# [Your task]
Output the data below exactly, images excluded.

Saved data entries
****

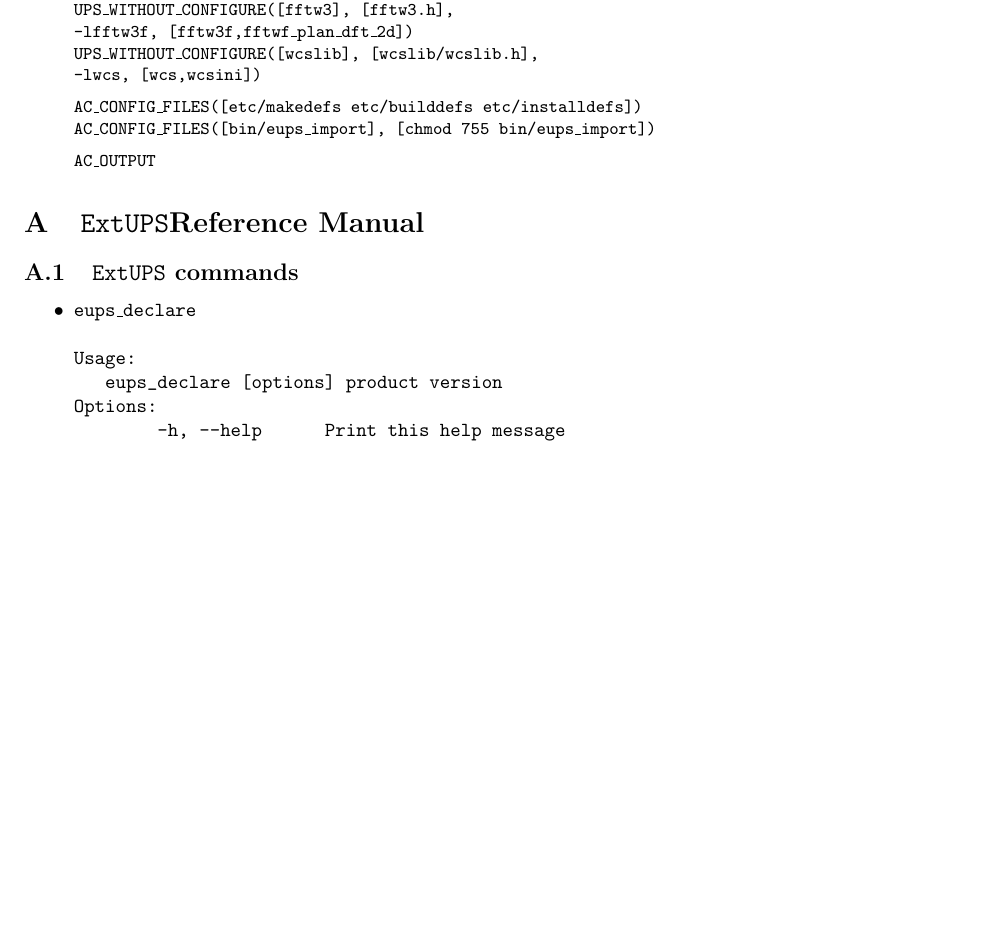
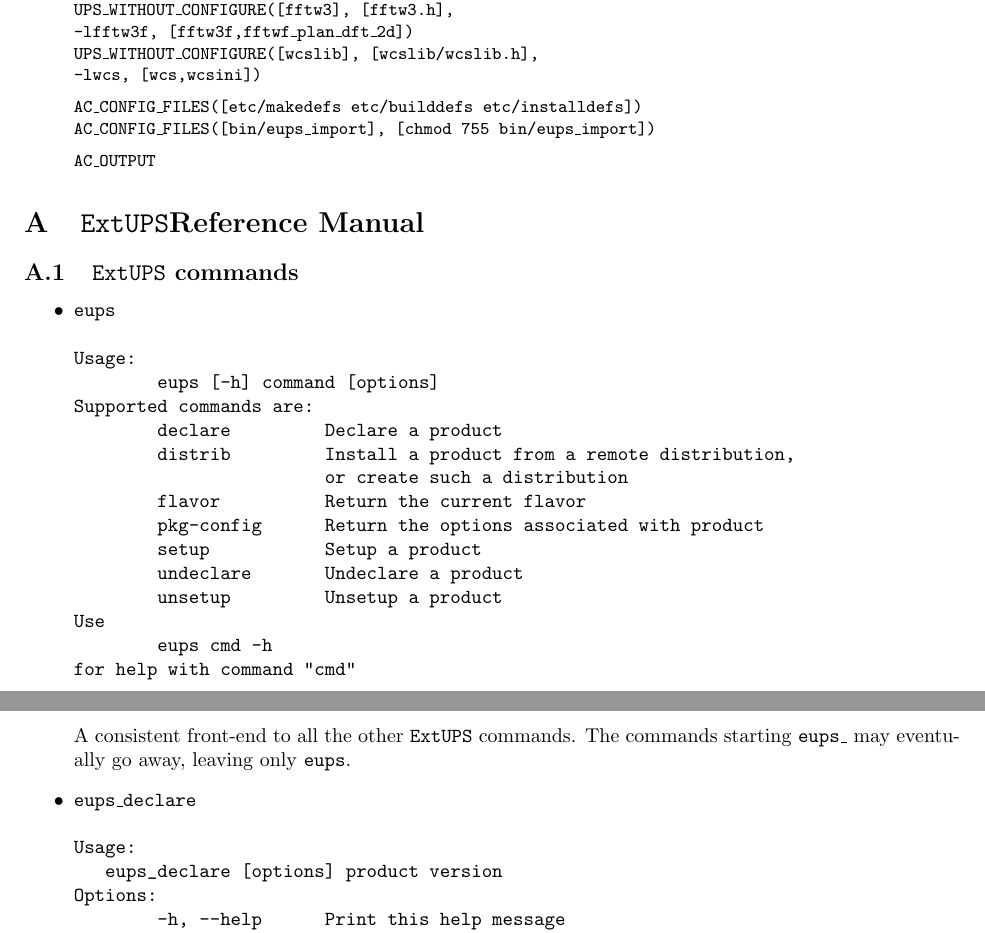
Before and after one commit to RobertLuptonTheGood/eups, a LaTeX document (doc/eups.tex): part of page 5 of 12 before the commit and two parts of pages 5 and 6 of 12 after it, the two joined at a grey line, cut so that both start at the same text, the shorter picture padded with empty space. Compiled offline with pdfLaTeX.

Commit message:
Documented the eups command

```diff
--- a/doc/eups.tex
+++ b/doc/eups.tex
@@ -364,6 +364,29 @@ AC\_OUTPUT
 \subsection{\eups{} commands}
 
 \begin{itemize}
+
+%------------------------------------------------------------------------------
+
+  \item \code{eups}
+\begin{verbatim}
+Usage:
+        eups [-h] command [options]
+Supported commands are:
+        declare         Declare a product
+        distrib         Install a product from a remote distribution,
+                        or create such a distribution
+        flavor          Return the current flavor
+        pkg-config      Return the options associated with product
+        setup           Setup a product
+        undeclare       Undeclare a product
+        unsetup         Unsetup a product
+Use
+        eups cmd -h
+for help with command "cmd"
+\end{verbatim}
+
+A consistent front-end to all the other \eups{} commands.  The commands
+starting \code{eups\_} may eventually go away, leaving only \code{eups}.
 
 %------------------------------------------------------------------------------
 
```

****

# [The completed task]
Before and after one commit to RobertLuptonTheGood/eups, a LaTeX document (doc/eups.tex): part of page 5 of 12 before the commit and two parts of pages 5 and 6 of 12 after it, the two joined at a grey line, cut so that both start at the same text, the shorter picture padded with empty space. Compiled offline with pdfLaTeX.

Commit message:
Documented the eups command

```diff
--- a/doc/eups.tex
+++ b/doc/eups.tex
@@ -364,6 +364,29 @@ AC\_OUTPUT
 \subsection{\eups{} commands}
 
 \begin{itemize}
+
+%------------------------------------------------------------------------------
+
+  \item \code{eups}
+\begin{verbatim}
+Usage:
+        eups [-h] command [options]
+Supported commands are:
+        declare         Declare a product
+        distrib         Install a product from a remote distribution,
+                        or create such a distribution
+        flavor          Return the current flavor
+        pkg-config      Return the options associated with product
+        setup           Setup a product
+        undeclare       Undeclare a product
+        unsetup         Unsetup a product
+Use
+        eups cmd -h
+for help with command "cmd"
+\end{verbatim}
+
+A consistent front-end to all the other \eups{} commands.  The commands
+starting \code{eups\_} may eventually go away, leaving only \code{eups}.
 
 %------------------------------------------------------------------------------
 
```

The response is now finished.